Moving onto the topic of legs, I noticed you seemed to employ different strategies here. While not uncommon for students to be aware about the basic properties of the sausage method, but instead they decide not to adhere to them because the legs they're looking at don't actually look like a chain of sausages to them. In your case though, it seemed like you were aware but simply strayed alot.

These are challenges we must deal with because usually we have situations that lean too far on one side or the other, either something being solid but stiff, or gestural but flat. The sausage method as a base structure allows us to capture the solidity with the gestural nature of legs. Once in place, we can lay in additional masses to convey the complexities as shown here, here, this ant's leg, and even in this dog's leg. This'll become relevant coming into the next lesson.

Lastly, there is an issue with your line weight. Specifically, on this beetle and on this fly. I'm seeing heavier marks along their silhouette. Remember that line weight shouldn't be used loosely like that. It's a tool with a specific use, meant to be applied locally to clarify overlaps of one object over another.

While there is a good deal to keep in mind here, i think it's fine if i marked this as complete. Just make sure you're applying these principles moving forward.

Next Steps:

Lesson 5

This community member feels the lesson should be marked as complete, and 2 others agree. The student has earned their completion badge for this lesson and should feel confident in moving onto the next lesson.
11:07 AM, Sunday July 25th 2021

Sorry for the late response. I got vaccinated and the side effects fricking kicked my butt.

But wow! This is probably one of the most in depth and comprehensible critiques I've gotten (which is saying a lot honestly cause I've gotten some great critiques). So thank you for your time and effort.

Regarding the sausages, I'm well aware of both those points and I most likely were while drawing them. I just think I lose control or stop thinking about it for a second and draw something else from what I intended. Then I try to be subtle about the contour lines since they're not supposed to be too foreshortened. But I end up doing the same curve over and over instead.

Regarding the ant I totally agree. I never thought to use that technique in that way but I'm glad it was brought up now.

About the legs I'm a bit confused though, because I feel like I always used sausages? The quality of those sausages vary immensely and that's again because of my poor line control and confidence. After looking over those great examples you gave and just hindsight in general I definitely could've done a lot more to clarify their construction. Whether that was through wrapped forms or adding balls to thicker portions like they do here . Is that what you meant or is there something else I'm missing?

Lastly I agree with what you said about the line weight. I couldn't tell you what happened exactly but it I guess it doesn't matter too much.

Again, thank you for your time and effort.
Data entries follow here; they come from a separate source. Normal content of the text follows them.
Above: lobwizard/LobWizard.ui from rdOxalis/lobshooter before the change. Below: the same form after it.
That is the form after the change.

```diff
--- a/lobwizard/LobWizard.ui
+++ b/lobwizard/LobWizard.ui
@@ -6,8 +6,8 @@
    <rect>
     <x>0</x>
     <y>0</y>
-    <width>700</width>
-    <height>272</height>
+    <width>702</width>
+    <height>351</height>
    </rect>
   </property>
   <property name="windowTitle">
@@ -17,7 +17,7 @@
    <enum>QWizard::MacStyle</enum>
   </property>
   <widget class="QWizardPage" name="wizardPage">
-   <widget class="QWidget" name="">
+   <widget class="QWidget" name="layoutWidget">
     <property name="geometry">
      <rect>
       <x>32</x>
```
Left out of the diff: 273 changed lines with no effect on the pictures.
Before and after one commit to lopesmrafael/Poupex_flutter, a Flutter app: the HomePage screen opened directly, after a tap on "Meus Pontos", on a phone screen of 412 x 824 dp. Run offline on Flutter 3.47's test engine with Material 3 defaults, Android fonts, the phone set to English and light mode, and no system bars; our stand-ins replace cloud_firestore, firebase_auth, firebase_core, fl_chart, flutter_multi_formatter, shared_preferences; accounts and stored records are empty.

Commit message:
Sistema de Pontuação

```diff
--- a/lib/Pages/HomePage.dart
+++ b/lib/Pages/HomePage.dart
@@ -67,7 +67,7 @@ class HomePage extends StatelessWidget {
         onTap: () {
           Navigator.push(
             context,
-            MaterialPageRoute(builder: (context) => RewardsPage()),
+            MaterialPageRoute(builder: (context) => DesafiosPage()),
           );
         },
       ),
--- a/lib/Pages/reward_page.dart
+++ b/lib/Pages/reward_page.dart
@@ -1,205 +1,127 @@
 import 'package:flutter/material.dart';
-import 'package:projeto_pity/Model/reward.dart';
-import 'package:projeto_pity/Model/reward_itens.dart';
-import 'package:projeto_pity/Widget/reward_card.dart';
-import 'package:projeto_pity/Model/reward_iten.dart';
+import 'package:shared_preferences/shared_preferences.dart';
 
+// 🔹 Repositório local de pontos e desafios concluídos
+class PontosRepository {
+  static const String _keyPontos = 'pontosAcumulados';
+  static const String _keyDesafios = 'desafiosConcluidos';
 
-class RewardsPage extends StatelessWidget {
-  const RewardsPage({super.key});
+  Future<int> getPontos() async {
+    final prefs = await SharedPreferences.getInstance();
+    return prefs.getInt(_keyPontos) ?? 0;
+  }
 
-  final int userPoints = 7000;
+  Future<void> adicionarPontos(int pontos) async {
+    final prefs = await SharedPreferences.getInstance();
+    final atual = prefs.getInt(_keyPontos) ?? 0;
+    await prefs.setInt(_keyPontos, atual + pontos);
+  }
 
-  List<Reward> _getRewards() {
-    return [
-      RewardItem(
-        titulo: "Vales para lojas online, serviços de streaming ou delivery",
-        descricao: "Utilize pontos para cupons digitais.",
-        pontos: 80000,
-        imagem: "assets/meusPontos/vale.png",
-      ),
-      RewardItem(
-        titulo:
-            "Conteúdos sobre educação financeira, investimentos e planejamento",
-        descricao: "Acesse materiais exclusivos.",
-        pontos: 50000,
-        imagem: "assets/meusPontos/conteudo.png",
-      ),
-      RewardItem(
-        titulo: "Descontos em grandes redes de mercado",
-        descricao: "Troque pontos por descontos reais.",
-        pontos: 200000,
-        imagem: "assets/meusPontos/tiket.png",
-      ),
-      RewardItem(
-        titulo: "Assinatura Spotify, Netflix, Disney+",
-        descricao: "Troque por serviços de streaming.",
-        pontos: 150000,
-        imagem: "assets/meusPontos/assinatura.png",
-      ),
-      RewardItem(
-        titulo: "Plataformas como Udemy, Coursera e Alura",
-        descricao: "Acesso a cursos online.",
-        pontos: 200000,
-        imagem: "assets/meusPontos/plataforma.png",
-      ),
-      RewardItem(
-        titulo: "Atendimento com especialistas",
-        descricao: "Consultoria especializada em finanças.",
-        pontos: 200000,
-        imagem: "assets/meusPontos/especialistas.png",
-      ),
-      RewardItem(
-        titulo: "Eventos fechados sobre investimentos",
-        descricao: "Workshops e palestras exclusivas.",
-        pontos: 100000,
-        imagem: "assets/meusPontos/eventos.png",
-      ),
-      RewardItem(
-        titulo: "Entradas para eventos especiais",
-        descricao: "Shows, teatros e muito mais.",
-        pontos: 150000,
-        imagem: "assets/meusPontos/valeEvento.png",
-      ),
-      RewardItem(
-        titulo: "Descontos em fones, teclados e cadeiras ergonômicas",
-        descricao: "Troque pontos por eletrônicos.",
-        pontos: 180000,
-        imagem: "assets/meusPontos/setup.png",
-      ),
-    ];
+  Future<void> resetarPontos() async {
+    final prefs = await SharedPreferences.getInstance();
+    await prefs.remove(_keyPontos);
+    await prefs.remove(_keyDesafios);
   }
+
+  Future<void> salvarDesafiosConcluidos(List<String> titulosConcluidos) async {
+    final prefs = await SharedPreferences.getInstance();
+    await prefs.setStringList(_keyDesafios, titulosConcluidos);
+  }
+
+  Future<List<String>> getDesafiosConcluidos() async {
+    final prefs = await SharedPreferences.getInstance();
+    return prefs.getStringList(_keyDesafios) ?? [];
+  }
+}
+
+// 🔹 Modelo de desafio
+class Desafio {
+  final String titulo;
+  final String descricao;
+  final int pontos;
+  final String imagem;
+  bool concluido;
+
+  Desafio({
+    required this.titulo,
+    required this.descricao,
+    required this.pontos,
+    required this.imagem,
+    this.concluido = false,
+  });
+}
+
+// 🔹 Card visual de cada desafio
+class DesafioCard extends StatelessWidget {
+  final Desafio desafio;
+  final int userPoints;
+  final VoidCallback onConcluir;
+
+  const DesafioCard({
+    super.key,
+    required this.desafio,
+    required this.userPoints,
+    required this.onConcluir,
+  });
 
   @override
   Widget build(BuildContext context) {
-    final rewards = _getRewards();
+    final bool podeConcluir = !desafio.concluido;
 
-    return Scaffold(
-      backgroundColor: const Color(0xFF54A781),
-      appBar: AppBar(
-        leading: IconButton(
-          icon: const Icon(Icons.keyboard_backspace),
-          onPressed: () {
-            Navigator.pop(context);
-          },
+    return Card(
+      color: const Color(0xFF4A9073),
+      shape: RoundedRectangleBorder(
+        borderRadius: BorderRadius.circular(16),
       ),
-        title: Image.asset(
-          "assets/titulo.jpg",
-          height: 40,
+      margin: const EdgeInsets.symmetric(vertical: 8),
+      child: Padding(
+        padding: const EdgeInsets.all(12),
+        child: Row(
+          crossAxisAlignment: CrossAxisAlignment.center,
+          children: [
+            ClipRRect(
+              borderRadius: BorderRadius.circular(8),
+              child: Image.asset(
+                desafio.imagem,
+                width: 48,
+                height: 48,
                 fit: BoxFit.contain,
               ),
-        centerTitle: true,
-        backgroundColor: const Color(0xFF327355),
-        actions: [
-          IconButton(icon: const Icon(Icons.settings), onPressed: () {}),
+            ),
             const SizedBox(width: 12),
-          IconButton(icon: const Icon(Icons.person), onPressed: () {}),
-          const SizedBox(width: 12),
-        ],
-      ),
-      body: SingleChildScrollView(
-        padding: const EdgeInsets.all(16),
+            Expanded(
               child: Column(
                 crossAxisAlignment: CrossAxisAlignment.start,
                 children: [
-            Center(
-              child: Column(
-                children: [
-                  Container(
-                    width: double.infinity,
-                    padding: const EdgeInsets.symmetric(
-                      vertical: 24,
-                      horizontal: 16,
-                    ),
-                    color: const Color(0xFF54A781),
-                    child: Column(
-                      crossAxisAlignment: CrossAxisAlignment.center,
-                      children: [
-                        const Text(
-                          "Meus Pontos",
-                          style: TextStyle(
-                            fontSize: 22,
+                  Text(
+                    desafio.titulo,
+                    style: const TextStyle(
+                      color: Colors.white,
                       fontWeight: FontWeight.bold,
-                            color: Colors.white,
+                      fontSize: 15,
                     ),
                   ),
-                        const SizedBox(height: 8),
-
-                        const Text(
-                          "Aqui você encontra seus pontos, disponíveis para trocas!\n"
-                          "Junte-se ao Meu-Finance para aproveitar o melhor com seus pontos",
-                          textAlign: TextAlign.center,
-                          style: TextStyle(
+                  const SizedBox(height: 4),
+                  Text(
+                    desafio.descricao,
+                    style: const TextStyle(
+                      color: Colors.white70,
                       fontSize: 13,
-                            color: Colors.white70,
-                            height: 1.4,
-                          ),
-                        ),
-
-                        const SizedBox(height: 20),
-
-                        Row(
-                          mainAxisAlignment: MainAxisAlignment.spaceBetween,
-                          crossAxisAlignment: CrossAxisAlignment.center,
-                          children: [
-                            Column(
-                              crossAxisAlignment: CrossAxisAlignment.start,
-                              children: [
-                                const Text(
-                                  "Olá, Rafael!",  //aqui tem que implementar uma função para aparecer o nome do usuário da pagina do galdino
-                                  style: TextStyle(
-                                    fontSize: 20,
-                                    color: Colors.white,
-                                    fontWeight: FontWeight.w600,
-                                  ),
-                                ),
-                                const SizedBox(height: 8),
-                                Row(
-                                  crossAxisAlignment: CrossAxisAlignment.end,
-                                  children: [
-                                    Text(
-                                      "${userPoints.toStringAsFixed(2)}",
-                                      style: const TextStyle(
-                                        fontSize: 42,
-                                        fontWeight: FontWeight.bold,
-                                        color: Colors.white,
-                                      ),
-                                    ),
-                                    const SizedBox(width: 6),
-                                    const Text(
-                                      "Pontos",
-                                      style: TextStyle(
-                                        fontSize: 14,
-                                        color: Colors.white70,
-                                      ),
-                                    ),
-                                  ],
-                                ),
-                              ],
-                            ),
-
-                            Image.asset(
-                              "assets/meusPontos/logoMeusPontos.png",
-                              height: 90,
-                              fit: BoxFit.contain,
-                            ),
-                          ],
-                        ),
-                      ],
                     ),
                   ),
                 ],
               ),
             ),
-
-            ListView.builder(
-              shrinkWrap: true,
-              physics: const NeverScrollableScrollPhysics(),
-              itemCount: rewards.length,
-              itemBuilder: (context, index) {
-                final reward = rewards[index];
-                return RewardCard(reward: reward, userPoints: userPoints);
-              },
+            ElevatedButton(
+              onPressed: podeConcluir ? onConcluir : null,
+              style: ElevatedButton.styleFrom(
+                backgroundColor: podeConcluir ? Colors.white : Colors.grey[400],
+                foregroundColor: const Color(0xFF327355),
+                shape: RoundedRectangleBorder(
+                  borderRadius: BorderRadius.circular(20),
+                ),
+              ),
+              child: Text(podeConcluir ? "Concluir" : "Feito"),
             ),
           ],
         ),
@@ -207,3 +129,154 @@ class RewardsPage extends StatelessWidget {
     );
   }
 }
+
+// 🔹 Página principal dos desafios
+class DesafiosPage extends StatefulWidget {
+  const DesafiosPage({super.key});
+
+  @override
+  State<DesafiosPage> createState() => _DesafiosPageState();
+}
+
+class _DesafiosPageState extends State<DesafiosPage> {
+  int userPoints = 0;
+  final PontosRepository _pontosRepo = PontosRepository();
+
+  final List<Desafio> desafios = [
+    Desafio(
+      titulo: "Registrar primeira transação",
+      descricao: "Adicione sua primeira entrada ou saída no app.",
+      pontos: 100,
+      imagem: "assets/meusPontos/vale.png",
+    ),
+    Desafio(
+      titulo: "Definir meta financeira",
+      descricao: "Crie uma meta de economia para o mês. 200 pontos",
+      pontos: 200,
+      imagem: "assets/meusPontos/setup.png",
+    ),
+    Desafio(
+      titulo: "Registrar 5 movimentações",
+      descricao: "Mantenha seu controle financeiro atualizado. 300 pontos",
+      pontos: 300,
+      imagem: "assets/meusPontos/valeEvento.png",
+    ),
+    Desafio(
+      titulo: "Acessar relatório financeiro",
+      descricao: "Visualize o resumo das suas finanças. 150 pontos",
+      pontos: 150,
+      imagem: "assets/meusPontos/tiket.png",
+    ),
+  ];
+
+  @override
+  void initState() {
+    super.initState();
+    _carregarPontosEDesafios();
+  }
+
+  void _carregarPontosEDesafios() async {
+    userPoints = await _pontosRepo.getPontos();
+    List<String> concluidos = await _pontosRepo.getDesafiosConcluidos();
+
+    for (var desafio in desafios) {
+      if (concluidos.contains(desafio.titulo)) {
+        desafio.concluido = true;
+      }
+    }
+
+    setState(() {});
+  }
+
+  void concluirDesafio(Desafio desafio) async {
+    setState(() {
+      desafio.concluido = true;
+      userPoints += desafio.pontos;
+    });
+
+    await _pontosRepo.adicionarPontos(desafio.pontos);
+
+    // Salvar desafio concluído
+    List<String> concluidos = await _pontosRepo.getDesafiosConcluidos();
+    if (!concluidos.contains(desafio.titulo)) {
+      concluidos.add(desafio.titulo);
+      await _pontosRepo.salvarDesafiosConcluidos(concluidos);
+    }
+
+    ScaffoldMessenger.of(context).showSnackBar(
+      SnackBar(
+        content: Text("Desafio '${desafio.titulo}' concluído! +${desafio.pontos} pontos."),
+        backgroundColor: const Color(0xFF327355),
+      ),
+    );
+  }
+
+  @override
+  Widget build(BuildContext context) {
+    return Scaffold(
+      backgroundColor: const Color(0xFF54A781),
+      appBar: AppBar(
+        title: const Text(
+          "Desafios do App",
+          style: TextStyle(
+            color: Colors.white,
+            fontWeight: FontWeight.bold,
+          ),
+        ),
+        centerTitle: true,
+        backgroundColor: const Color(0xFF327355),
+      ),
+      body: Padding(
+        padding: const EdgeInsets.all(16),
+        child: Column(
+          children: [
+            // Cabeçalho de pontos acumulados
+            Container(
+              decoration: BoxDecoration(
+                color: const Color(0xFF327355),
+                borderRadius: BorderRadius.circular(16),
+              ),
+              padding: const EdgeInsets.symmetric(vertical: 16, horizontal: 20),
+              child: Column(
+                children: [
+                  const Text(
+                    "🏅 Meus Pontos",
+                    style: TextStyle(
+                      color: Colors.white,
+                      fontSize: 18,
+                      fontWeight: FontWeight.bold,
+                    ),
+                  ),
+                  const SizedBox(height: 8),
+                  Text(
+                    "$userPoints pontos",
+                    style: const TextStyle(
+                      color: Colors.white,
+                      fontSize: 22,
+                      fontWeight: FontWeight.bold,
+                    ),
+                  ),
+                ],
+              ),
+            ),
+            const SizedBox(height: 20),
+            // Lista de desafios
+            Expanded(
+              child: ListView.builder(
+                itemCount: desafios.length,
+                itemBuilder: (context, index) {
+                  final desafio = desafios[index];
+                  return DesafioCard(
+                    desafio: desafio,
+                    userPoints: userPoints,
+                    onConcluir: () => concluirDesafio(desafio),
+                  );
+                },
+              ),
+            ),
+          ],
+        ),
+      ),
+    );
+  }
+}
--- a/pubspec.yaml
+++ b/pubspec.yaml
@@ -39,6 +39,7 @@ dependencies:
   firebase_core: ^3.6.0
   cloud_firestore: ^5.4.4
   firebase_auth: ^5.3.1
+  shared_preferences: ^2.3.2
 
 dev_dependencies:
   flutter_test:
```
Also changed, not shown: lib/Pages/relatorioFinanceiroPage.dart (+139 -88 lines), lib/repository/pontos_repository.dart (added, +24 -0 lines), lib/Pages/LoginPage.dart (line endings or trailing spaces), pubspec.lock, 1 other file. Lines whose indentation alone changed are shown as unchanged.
It's greatly appreciated :)

4:30 PM, Sunday July 25th 2021

Yes that's what i meant. Remember to stick to the characteristics of a simple sausage - two balls of equal size connected by a tube of consistent width - is what we should striving for, before adding those masses later on.

The recommendation below is an advertisement. Most of the links here are part of Amazon's affiliate program (unless otherwise stated), which helps support this website. It's also more than that - it's a hand-picked recommendation of something I've used myself. If you're interested, here is a full list.
Adobe Photoshop

Adobe Photoshop

There are a lot of options for illustration software out there, but mine has always been Adobe Photoshop. I've been using it for nearly 20 years now, ever since I started fooling around with digital art, and it has served me well into my career, both in freelancing and in studio positions. One of the biggest advantages, in my opinion, for those jumping into digital art with Photoshop now is its accessibility. Where when I was younger, it'd cost hundreds, even over a thousand dollars for a software license, younger students can now get their feet wet with industry standard software for just $10/month with their Photography Plan.

This website uses cookies. You can read more about what we do with them, read our privacy policy.